- [Data in this exercise]:
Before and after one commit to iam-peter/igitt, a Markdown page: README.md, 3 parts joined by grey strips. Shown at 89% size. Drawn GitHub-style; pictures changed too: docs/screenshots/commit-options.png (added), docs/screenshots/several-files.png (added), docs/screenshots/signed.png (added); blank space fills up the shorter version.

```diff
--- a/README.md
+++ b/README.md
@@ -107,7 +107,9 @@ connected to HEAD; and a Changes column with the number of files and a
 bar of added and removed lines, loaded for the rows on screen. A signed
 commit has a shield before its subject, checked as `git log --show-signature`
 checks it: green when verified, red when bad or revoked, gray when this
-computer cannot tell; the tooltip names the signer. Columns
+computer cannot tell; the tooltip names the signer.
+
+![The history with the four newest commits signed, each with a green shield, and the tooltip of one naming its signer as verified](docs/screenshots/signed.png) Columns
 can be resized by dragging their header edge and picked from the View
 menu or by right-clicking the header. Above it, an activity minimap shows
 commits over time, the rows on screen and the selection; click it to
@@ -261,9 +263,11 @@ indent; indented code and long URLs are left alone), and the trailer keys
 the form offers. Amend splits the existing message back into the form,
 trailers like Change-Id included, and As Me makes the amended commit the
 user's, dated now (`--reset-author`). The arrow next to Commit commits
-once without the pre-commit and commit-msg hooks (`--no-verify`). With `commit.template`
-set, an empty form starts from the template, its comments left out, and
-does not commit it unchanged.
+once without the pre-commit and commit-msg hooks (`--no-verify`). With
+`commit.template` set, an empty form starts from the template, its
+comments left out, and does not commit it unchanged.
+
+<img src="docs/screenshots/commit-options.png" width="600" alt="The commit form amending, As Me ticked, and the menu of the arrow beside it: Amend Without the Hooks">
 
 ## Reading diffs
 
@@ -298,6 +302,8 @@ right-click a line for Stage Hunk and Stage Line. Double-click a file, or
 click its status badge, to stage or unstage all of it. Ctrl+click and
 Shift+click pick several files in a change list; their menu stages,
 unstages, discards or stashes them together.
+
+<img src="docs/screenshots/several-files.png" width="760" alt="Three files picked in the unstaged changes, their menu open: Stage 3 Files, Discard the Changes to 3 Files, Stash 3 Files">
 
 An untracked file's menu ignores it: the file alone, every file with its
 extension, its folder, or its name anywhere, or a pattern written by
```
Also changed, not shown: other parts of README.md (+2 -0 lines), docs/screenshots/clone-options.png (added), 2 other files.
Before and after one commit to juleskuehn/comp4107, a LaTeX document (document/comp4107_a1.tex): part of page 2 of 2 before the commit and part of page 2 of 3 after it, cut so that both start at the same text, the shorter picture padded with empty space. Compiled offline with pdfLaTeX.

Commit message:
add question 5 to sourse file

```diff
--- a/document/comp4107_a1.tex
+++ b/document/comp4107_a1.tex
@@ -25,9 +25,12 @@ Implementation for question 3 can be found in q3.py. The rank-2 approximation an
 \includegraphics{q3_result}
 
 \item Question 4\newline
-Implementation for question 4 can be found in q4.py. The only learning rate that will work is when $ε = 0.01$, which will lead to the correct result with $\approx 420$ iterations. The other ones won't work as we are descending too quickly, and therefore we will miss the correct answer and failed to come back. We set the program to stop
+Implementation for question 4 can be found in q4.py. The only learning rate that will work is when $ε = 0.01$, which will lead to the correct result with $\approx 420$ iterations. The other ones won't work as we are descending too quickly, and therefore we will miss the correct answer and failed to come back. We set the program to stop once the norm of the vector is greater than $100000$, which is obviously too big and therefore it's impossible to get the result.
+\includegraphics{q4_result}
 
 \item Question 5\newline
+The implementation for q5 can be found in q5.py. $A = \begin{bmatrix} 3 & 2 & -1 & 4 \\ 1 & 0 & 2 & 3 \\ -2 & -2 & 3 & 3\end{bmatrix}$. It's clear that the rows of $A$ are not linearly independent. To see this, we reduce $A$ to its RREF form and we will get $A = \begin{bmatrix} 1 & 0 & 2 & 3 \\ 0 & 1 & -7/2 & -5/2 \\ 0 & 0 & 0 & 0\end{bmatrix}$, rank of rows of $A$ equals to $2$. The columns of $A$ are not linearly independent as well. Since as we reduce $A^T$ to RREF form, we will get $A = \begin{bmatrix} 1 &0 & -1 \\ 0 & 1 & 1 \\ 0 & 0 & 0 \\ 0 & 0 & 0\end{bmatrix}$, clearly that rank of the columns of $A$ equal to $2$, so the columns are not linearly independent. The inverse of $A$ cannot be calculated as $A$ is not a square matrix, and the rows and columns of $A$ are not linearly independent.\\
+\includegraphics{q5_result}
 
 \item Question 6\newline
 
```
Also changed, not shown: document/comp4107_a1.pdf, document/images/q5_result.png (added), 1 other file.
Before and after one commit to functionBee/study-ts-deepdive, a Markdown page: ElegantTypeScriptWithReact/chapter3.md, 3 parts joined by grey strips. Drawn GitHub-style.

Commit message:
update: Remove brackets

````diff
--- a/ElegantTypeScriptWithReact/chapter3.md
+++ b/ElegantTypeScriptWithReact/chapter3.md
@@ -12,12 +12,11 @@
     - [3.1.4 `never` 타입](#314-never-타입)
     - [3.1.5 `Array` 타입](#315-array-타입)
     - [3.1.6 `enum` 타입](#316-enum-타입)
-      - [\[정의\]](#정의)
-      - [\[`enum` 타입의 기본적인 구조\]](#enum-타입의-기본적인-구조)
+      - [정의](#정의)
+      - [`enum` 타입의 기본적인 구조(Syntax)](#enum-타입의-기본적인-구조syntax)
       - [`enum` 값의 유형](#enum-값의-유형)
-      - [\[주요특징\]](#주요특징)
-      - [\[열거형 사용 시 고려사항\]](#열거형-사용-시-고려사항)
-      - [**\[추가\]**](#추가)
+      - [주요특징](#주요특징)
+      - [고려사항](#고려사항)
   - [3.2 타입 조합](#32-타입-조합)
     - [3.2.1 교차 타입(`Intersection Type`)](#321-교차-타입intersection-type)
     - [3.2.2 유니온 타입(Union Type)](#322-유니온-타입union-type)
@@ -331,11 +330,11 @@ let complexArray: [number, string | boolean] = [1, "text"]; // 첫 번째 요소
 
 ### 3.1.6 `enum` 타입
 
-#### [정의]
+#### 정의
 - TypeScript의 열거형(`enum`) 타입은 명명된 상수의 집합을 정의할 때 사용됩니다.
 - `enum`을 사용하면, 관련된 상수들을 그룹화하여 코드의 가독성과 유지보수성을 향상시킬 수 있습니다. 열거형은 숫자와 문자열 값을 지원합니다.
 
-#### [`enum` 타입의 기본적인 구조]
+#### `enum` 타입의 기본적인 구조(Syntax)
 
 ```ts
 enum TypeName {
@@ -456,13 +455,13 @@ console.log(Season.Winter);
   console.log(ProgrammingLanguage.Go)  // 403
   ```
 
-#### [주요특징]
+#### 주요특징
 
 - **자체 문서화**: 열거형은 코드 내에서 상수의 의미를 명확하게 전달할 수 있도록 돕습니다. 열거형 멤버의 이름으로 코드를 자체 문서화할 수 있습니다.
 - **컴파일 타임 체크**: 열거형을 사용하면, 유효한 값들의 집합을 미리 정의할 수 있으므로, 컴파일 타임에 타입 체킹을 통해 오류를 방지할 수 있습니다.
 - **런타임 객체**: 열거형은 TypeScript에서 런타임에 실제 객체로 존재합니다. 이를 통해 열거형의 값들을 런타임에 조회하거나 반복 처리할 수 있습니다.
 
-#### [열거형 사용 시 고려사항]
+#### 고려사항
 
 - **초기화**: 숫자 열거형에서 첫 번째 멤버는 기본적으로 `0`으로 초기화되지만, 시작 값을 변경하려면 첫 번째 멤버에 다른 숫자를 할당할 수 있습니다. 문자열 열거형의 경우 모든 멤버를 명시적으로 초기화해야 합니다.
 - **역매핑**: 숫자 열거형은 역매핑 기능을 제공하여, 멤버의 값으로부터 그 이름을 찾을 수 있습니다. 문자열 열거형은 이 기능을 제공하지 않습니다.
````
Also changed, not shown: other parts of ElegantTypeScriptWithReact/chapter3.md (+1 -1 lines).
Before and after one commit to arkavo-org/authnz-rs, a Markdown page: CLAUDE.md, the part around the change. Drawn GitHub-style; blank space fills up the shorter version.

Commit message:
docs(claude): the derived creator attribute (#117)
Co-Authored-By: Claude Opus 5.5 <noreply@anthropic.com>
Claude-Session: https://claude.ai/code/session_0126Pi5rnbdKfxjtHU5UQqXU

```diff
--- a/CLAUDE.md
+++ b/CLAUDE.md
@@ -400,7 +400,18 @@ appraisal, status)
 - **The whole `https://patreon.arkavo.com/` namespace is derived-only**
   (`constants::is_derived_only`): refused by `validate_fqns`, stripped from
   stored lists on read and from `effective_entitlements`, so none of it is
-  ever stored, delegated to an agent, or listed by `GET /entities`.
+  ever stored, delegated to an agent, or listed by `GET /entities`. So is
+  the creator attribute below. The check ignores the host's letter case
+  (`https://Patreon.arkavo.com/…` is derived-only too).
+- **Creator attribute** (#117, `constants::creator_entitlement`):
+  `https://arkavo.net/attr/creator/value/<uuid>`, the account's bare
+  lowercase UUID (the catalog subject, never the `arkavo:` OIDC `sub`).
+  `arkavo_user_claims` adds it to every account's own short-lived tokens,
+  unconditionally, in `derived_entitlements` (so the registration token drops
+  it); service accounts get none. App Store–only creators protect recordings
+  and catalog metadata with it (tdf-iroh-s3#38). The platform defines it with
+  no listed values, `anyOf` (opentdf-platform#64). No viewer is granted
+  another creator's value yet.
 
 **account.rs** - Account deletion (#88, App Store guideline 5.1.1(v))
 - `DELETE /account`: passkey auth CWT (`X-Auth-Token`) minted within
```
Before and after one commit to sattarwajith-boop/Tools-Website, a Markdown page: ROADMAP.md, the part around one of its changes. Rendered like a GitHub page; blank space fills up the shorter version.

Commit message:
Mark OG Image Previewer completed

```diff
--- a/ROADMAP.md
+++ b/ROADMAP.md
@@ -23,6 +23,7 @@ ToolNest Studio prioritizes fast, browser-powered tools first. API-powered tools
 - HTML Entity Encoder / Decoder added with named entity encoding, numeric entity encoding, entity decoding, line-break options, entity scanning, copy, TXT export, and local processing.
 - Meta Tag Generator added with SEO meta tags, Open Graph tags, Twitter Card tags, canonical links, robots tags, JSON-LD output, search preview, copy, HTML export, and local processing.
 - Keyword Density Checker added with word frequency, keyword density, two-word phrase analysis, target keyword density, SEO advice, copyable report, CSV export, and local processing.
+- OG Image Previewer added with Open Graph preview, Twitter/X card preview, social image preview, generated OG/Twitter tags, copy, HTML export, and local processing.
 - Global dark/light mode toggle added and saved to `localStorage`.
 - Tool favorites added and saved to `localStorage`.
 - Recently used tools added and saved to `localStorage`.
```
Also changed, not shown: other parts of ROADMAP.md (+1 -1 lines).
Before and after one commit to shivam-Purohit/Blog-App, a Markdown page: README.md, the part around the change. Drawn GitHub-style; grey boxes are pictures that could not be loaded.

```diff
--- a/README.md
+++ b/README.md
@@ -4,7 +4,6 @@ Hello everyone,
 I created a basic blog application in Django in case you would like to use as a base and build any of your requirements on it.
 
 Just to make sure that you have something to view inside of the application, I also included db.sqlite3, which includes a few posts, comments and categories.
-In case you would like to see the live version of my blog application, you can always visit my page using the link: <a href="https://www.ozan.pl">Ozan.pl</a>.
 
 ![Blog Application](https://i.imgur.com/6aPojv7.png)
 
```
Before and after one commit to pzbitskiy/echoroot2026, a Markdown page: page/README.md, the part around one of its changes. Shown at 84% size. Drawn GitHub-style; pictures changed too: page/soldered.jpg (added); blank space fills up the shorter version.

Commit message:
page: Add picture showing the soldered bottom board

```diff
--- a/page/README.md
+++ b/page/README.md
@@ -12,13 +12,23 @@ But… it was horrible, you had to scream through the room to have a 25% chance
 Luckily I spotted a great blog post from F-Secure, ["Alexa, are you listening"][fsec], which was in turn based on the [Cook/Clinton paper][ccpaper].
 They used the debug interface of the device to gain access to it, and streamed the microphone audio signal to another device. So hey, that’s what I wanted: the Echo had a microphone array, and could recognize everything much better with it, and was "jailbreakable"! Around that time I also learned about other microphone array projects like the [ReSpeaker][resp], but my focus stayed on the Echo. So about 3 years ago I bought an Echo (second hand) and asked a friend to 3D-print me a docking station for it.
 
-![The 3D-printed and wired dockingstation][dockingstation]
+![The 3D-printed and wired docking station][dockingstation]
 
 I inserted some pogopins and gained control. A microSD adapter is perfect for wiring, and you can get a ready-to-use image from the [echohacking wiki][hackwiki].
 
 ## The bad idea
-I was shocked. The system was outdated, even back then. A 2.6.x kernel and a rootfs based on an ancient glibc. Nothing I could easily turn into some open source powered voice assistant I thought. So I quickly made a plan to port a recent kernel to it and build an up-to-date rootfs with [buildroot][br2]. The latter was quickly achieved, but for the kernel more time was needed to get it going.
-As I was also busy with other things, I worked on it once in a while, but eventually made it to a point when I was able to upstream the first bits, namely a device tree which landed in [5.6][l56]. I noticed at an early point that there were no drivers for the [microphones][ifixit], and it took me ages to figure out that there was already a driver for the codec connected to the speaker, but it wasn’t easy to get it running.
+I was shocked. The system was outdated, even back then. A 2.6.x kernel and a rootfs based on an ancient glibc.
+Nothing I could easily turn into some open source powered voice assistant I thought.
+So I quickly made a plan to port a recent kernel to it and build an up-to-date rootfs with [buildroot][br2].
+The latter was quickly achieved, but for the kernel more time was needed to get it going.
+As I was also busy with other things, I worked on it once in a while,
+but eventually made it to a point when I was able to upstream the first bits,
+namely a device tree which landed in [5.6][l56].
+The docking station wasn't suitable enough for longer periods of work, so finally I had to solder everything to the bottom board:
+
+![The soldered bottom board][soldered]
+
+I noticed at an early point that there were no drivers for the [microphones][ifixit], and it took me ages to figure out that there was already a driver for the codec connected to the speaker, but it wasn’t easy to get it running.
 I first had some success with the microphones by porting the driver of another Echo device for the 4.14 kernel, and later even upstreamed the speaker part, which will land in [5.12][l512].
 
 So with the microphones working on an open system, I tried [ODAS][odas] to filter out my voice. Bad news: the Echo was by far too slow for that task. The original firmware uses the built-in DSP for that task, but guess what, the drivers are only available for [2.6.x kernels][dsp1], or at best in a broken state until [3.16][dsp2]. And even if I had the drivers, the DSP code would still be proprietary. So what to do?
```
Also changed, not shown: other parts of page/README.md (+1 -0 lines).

- [Try it]: Filter the entries above down to the lines that hold the word "screenshots", and copy those lines.

- [Task answer]:
Before and after one commit to iam-peter/igitt, a Markdown page: README.md, 3 parts joined by grey strips. Shown at 89% size. Drawn GitHub-style; pictures changed too: docs/screenshots/commit-options.png (added), docs/screenshots/several-files.png (added), docs/screenshots/signed.png (added); blank space fills up the shorter version.
+![The history with the four newest commits signed, each with a green shield, and the tooltip of one naming its signer as verified](docs/screenshots/signed.png) Columns
+<img src="docs/screenshots/commit-options.png" width="600" alt="The commit form amending, As Me ticked, and the menu of the arrow beside it: Amend Without the Hooks">
+<img src="docs/screenshots/several-files.png" width="760" alt="Three files picked in the unstaged changes, their menu open: Stage 3 Files, Discard the Changes to 3 Files, Stash 3 Files">
Also changed, not shown: other parts of README.md (+2 -0 lines), docs/screenshots/clone-options.png (added), 2 other files.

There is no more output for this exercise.